Andrew Butler wins in Court of Appeal
6th October 2016
Andrew Butler secured a notable victory in the Court of Appeal when he successfully challenged an order for security for costs made against his client. The case (Dawnus Sierra Leone Ltd v Timis Mining Corporation Ltd, 6 October 2016, CA) gave rise to a novel point, namely the effect of foreign litigation on the security for costs jurisdiction.
Andrew acted for D, a building contractor, against T, the operator of a mine in Sierra Leone. D had undertaken urgent works at the mine pursuant to a Letter of Intent which contained a non-exclusive English jurisdiction clause. Interim payments had been made totalling $26.125m. No contract was ever finalised. At the conclusion of the relationship D contended that it was owed a further $15.2m; T contended that it had overpaid $16.7m.
During protocol correspondence between solicitors in the UK, T unexpectedly commenced proceedings in Sierra Leone. D subsequently issued proceedings in the UK. Unsuccessful jurisdictional challenges were made by both parties (judgment reported at  EWHC 236) and the two cases therefore proceeded in parallel, with T defending and counterclaiming in the UK proceedings.
Both parties applied for security for costs in the UK. At first instance, the Judge ordered D to provide security (in the sum of £750,000), but refused to order T to do so, holding that, although as a matter of form its counterclaim satisfied the test of having “independent vitality” (see Hutchison Telephone (UK) v Ultimate Response  B.C.L.C. 307), T did not want to be party to litigation in the UK, would happily have abandoned the proceedings if D had been prepared to do likewise, and was therefore adopting an essentially defensive posture in this jurisdiction. The Court at first instance was influenced by the consideration that T would not itself have commenced proceedings in the UK – that having been one of the indicators of independent vitality identified by the Court in Hutchison.
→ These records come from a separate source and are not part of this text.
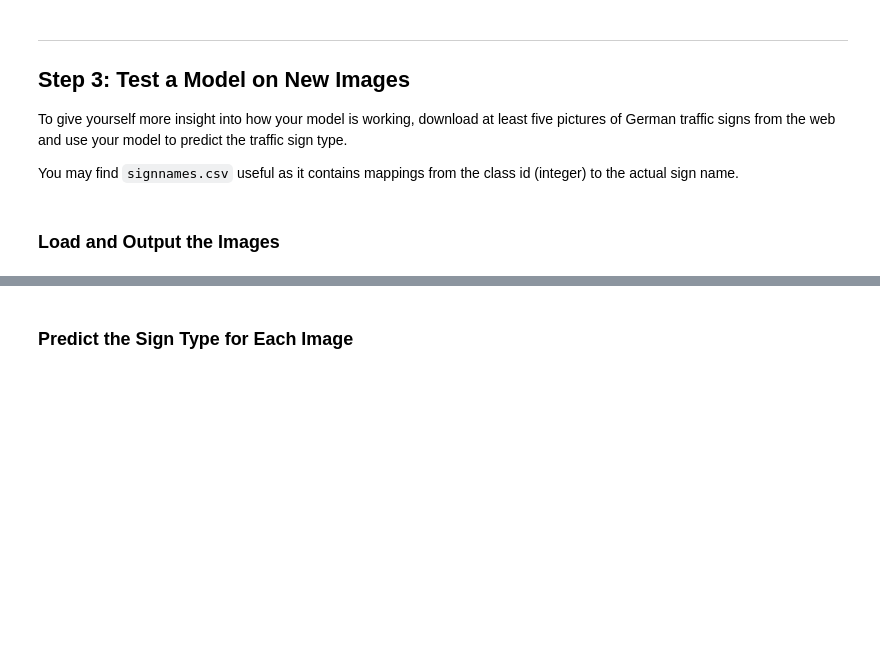
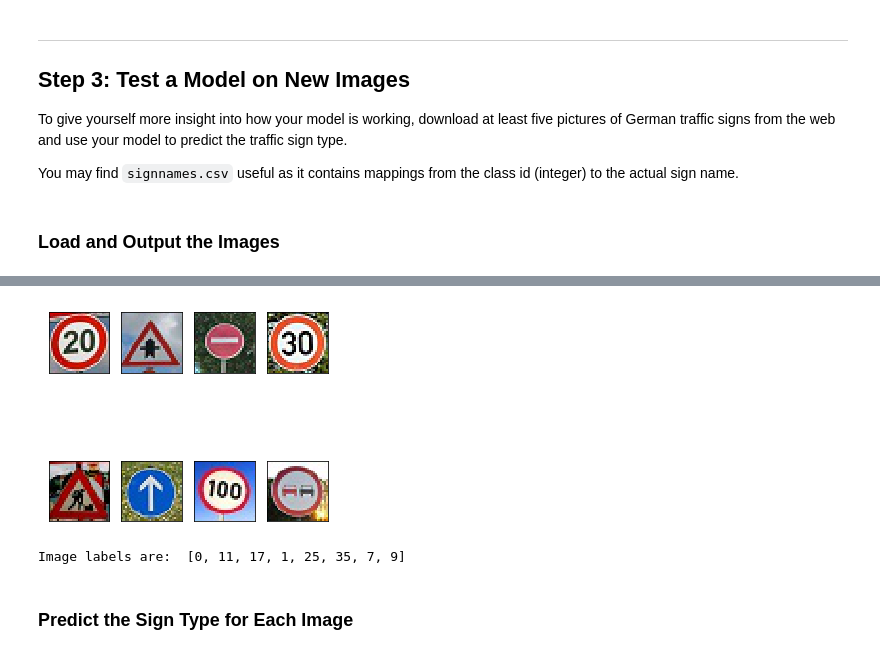
Before and after one commit to martinploom/Self_driving_car_nd_project_2, a Jupyter notebook: Traffic_Sign_Classifier.ipynb, the cells around one changed output, grey strips where cells are left out. Drawn from its saved outputs; the diff is of its cells as text; code cells hidden in the pictures; blank space fills up the shorter version.

```diff
--- a/Traffic_Sign_Classifier.ipynb
+++ b/Traffic_Sign_Classifier.ipynb
@@ -289,8 +262,8 @@ def LeNet(x, keep_prob):
     mu = 0
     sigma = 0.1
 
-    # SOLUTION: Layer 1: Convolutional. Input = 32x32x1. Output = 28x28x6.
-    conv1_W = tf.Variable(tf.truncated_normal(shape=(5, 5, 3, 6), mean = mu, stddev = sigma))
+    # SOLUTION: Layer 1: Convolutional. Input = 32x32x3. Output = 28x28x6.
+    conv1_W = tf.Variable(tf.truncated_normal(shape=(5, 5, 1, 6), mean = mu, stddev = sigma))
     conv1_b = tf.Variable(tf.zeros(6))
     conv1   = tf.nn.conv2d(x, conv1_W, strides=[1, 1, 1, 1], padding='VALID') + conv1_b
 
@@ -334,6 +307,9 @@ def LeNet(x, keep_prob):
     # SOLUTION: Activation.
     fc1    = tf.nn.relu(fc1)
 
+    # SOLUTION: DROPOUT. Improved the results even more
+    fc1 = tf.nn.dropout(fc1, keep_prob)
+
     # SOLUTION: Layer 4: Fully Connected. Input = 120. Output = 84.
     fc2_W  = tf.Variable(tf.truncated_normal(shape=(120, 84), mean = mu, stddev = sigma))
     fc2_b  = tf.Variable(tf.zeros(84))
@@ -365,12 +341,10 @@ sets imply underfitting. A high accuracy on the training set but low accuracy on
 
 import  tensorflow  as tf
 
-EPOCHS = 10
+EPOCHS = 15
 BATCH_SIZE = 64
 
-
-
-x = tf.placeholder(tf.float32, (None, 32, 32, 3))
+x = tf.placeholder(tf.float32, (None, 32, 32, 1))
 y = tf.placeholder(tf.int32, (None))
 keep_prob = tf.placeholder(tf.float32, (None))
 one_hot_y = tf.one_hot(y, 43)
@@ -405,13 +379,18 @@ with tf.Session() as sess:
     print()
     for i in range(EPOCHS):
         X_train, y_train = shuffle(X_train, y_train)
+        train_total_accuracy = 0
         for offset in range(0, num_examples, BATCH_SIZE):
             end = offset + BATCH_SIZE
             batch_x, batch_y = X_train[offset:end], y_train[offset:end]
             sess.run(training_operation, feed_dict={x: batch_x, y: batch_y, keep_prob: 0.5})
+            accuracy = sess.run(accuracy_operation, feed_dict={x: batch_x, y: batch_y, keep_prob:1.0})
+            train_total_accuracy += (accuracy * len(batch_x))
 
         validation_accuracy = evaluate(X_valid, y_valid)
+        train_accuracy = train_total_accuracy / len(X_train)
         print("EPOCH {} ...".format(i+1))
+        print("Train Accuracy = {:.3f}".format(train_accuracy))
         print("Validation Accuracy = {:.3f}".format(validation_accuracy))
         print()
 
@@ -482,3 +442,40 @@ print(type(new_images[0]))
+# %%
+### Load the images and plot them here.
+### Feel free to use as many code cells as needed.
+#import matplotlib.image as mpimg
+#from PIL import Image
+import glob
+
+# NB! Do the same preprocessing as for the other images and 32x32
+
+new_images = []
+new_labels = []
+
+for filename in glob.glob('new_images/*.jpg'):
+    im = cv2.imread(filename)
+    im = cv2.cvtColor(im, cv2.COLOR_BGR2RGB)
+    first_part, second_part = filename.split("\\")
+    image_label_number, useless_part = second_part.split("_", 1)
+    new_images.append(im)
+    new_labels.append(int(image_label_number))
+
+fig=plt.figure(figsize=(5, 5))
+
+columns = 4
+rows = 2
+
+for i in range(1, columns*rows +1):
+    img = new_images[i-1]
+    fig.add_subplot(rows, columns, i)
+    axes_fig = plt.imshow(img)
+    axes_fig.axes.get_xaxis().set_visible(False)
+    axes_fig.axes.get_yaxis().set_visible(False)
+plt.show()
+
+print("Image labels are: ", new_labels)
+# %% [output]
+[figure, added]
+Image labels are:  [0, 11, 17, 1, 25, 35, 7, 9]
 # %% [markdown]
 ### Predict the Sign Type for Each Image
 # %%
```
Also changed, not shown: parts of 13 cells of this notebook, 1 other file.
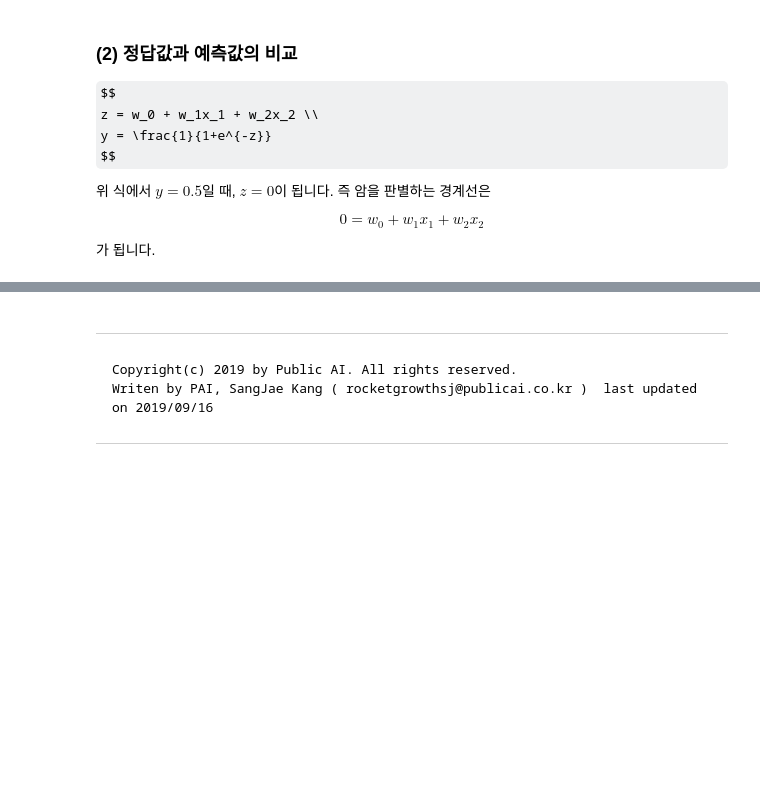
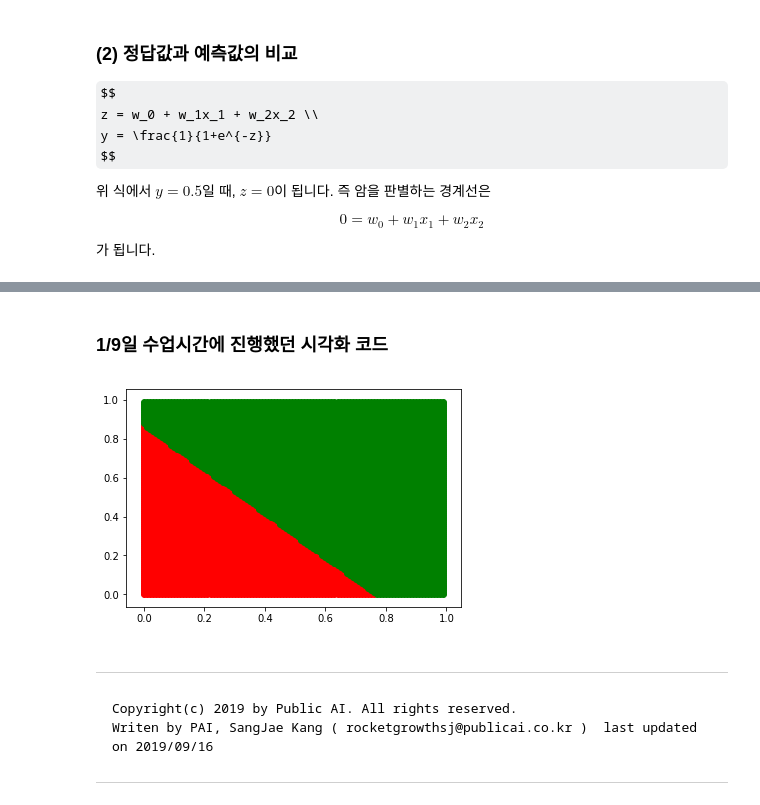
Before and after one commit to pihksk/Multicampus_Vision_Lecture_deploy, a Jupyter notebook: Week1_Day3/2_Logistic_Regression.ipynb, the cells around one changed output, grey strips where cells are left out. Drawn from its saved outputs; the diff is of its cells as text; code cells hidden in the pictures; some formulas as TeX source; blank space fills up the shorter version.

```diff
--- a/Week1_Day3/2_Logistic_Regression.ipynb
+++ b/Week1_Day3/2_Logistic_Regression.ipynb
@@ -491,3 +491,28 @@ plt.show()
+# %% [markdown]
+### 1/9일 수업시간에 진행했던 시각화 코드
+# %%
+x1s, x2s = np.meshgrid(np.arange(0,1,0.01), np.arange(0,1,0.01))
+
+x1s = x1s.reshape(-1)
+x2s = x2s.reshape(-1)
+
+all_logits = x1s * w_1 + x2s * w_2 + w_0
+all_probs = 1 / (1 + np.exp(-all_logits))
+
+normal_mask = (all_probs < 0.5) # 0.5 이하면 정상
+cancer_mask = (all_probs >= 0.5) # 0.5 이상이면 암
+
+normal_x1s = x1s[normal_mask]
+normal_x2s = x2s[normal_mask]
+
+cancer_x1s = x1s[cancer_mask]
+cancer_x2s = x2s[cancer_mask]
+
+plt.scatter(normal_x1s, normal_x2s, c='r')
+plt.scatter(cancer_x1s, cancer_x2s, c='g')
+plt.show()
+# %% [output]
+[figure, added]
 # %% [markdown]
 #
 
```
Also changed, not shown: parts of 4 cells of this notebook.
The Court of Appeal (Patten and Hamblen LJJ) allowed the appeal, holding that in determining the question of whether a counterclaim had independent vitality the Court’s primary focus should be on the substantial nature of the counterclaim, and not the counterclaiming Defendant’s preferred litigation forum. Far from providing a reason not to order security, the fact that T had commenced proceedings in Sierra Leone was an indication that the counterclaim did have independent vitality. Ordinarily, this might have been a case for ordering both sides to provide security (and indeed this had been D’s stance at first instance). However, since the first instance hearing T had been debarred from pursuing its counterclaim on other grounds, and in the circumstances the correct order was that D should be relieved of the order for it to provide security for the costs of its claim.